His dedication to his role on the ice, dedication to the goals of this team and dedication to leading by example just comes with the territory at this point in his career.
“I think I’ve used a lot of my experience in my time at Michigan State to help me with that,” Krygier said. “I had great mentors, great captains, great upperclassman while I was at Michigan State, guys that really showed me how to treat the younger guys, how to compete and do well at the NCAA level.
“So I just tried to be a sponge and take in as much information, experience and just what they had to say and what they did, I tried to take all that in just so when I became an upperclassman, I’d be able to give that down to younger guys.”
Through eight games this season, Krygier has amassed two total points on one goal and one assist and is tied for third on the team with eight blocks on the defensive side.
However, his presence isn’t just seen through the points or any other statistic. It’s much deeper than that. The expectation is that he do all he can to leave a lasting impact on the foundation long after he has moved on, long after he is blocking shots or playing alongside fellow defenseman Joey Raats.
“He [Krygier] has had a positive impact,” head coach Greg Powers said. “He’s experienced and he’s just a level-headed kid. He brings a nice steady presence to us in the room and on the ice and on the bench. He’s a great student and a good influence on all our guys.”
It doesn’t matter if Krygier never sees another shot find the back of the net, or ever assists on another goal. He would be just fine if that were the case.

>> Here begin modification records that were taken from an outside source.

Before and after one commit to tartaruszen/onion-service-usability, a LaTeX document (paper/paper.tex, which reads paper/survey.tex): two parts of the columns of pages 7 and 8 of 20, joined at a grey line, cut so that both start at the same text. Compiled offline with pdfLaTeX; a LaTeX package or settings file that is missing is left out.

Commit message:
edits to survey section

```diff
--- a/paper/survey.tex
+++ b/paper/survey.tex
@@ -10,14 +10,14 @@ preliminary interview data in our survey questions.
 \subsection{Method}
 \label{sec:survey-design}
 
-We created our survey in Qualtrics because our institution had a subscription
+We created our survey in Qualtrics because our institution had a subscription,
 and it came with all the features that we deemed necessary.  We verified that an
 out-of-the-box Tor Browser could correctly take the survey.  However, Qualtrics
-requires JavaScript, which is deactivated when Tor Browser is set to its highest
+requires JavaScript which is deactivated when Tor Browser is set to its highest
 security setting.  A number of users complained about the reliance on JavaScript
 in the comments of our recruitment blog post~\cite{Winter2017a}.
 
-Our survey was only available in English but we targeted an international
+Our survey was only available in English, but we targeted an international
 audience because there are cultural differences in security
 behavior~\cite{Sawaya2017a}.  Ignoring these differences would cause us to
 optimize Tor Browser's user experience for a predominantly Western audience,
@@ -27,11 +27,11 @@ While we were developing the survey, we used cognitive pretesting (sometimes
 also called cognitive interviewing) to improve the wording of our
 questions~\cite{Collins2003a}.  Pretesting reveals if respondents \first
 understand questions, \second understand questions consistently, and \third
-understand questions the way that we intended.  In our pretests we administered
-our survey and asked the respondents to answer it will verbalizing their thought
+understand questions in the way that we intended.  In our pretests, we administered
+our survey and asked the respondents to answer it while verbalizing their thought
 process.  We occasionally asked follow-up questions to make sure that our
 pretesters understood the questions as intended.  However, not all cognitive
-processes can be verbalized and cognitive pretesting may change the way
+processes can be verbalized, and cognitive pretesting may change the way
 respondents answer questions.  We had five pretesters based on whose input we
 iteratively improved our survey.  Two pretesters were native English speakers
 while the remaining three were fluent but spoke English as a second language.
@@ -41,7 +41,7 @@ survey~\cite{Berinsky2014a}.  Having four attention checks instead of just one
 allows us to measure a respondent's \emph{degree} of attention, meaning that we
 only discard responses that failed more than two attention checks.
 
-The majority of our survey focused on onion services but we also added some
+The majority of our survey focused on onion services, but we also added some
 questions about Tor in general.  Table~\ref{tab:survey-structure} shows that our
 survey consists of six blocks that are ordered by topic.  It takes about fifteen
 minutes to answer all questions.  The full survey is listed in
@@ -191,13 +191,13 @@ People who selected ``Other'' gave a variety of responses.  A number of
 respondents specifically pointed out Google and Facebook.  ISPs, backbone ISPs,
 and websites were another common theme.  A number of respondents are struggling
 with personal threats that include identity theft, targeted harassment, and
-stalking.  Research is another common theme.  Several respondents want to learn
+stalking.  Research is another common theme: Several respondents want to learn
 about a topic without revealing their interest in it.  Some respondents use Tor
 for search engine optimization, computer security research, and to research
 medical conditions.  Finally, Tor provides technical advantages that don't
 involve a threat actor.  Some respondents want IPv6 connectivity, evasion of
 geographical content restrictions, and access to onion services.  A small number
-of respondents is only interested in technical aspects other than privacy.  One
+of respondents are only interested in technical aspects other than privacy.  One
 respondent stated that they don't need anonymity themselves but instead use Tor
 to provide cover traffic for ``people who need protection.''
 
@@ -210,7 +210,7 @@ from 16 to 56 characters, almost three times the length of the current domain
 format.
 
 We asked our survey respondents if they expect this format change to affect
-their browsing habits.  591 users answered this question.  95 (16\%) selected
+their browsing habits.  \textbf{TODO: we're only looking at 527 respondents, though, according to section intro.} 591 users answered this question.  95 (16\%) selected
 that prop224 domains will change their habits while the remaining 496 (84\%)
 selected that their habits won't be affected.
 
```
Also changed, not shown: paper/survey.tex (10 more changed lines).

He finds his worth in doing what he’s expected to do to the best of his ability – to lay the foundation for this team.
Krygier, much like the other veterans on this team, is expected to do one thing above all else: exemplify the mantra this team has embraced since it was first announced they would be moving to the NCAA.
He is expected to be the tradition.